Reproduce the records exactly. Leave the pictures out.

[EXERCISE INPUTS — start]

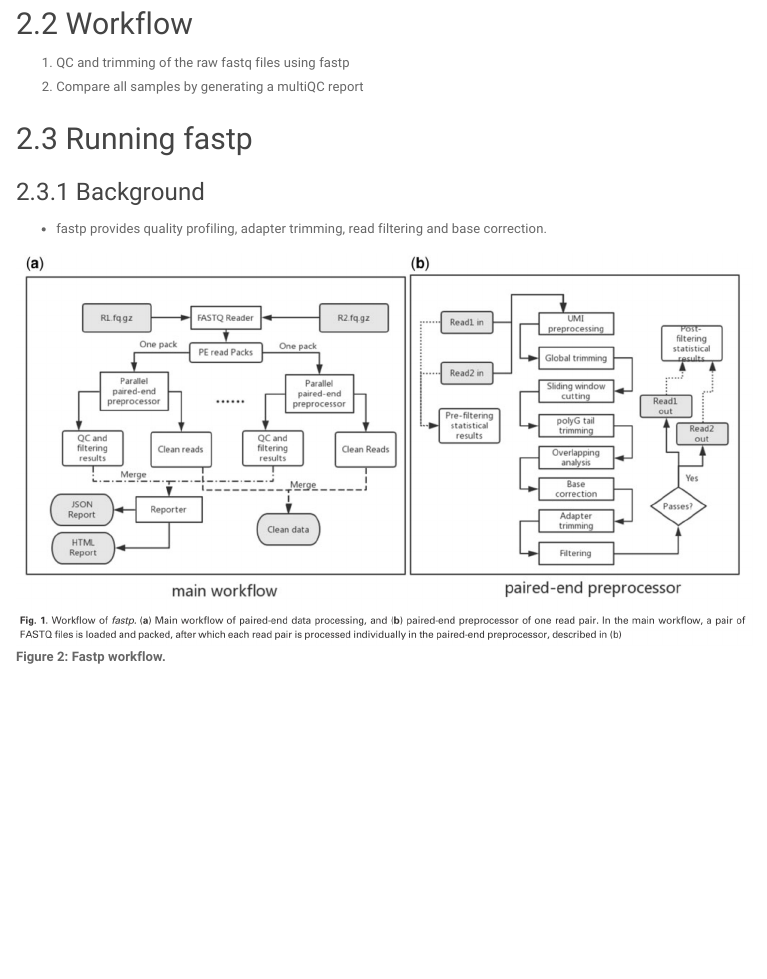
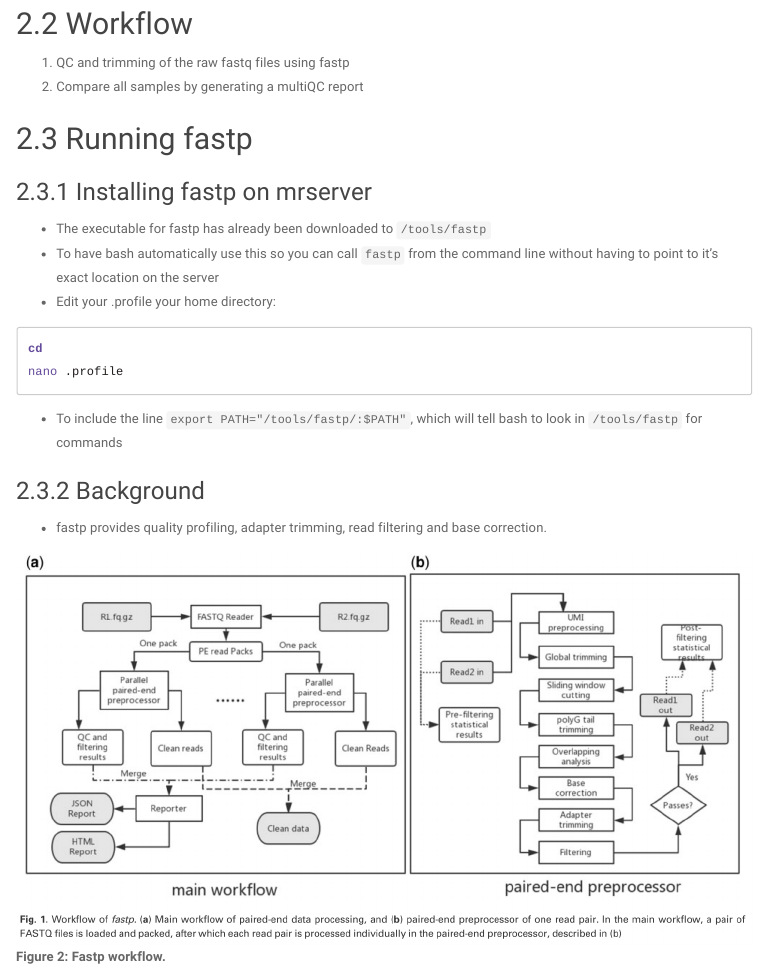
Before and after one commit to RHReynolds/RNAseqProcessing, an R Markdown document (Rmd_workflow/prealignmentQC_comparison_workflow.Rmd): the page in a window 1100 px wide, from 3450 px down. The pictures show the output file Rmd_workflow/prealignmentQC_comparison_workflow.html that the author committed with the source, opened offline; menus at the side of the page are left out.

Commit message:
added path to fastp to rmd

````diff
--- a/Rmd_workflow/prealignmentQC_comparison_workflow.Rmd
+++ b/Rmd_workflow/prealignmentQC_comparison_workflow.Rmd
@@ -131,6 +131,19 @@
 2. Compare all samples by generating a multiQC report
 
 ## Running fastp
+
+### Installing fastp on mrserver
+
+- The executable for fastp has already been downloaded to `/tools/fastp`
+- To have bash automatically use this so you can call `fastp` from the command line without having to point to it's exact location on the server
+- Edit your .profile your home directory:
+
+```{bash, echo = T, eval = F}
+cd
+nano .profile
+```
+
+- To include the line `export PATH="/tools/fastp/:$PATH"`, which will tell bash to look in `/tools/fastp` for commands
 
 ### Background
 - fastp provides quality profiling, adapter trimming, read filtering and base correction.
````
Also changed, not shown: Rmd_workflow/prealignmentQC_comparison_workflow.html.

[EXERCISE INPUTS — finish]

**OUTPUT OF THE EXERCISE:**
Before and after one commit to RHReynolds/RNAseqProcessing, an R Markdown document (Rmd_workflow/prealignmentQC_comparison_workflow.Rmd): the page in a window 1100 px wide, from 3450 px down. The pictures show the output file Rmd_workflow/prealignmentQC_comparison_workflow.html that the author committed with the source, opened offline; menus at the side of the page are left out.

Commit message:
added path to fastp to rmd

````diff
--- a/Rmd_workflow/prealignmentQC_comparison_workflow.Rmd
+++ b/Rmd_workflow/prealignmentQC_comparison_workflow.Rmd
@@ -131,6 +131,19 @@
 2. Compare all samples by generating a multiQC report
 
 ## Running fastp
+
+### Installing fastp on mrserver
+
+- The executable for fastp has already been downloaded to `/tools/fastp`
+- To have bash automatically use this so you can call `fastp` from the command line without having to point to it's exact location on the server
+- Edit your .profile your home directory:
+
+```{bash, echo = T, eval = F}
+cd
+nano .profile
+```
+
+- To include the line `export PATH="/tools/fastp/:$PATH"`, which will tell bash to look in `/tools/fastp` for commands
 
 ### Background
 - fastp provides quality profiling, adapter trimming, read filtering and base correction.
````
Also changed, not shown: Rmd_workflow/prealignmentQC_comparison_workflow.html.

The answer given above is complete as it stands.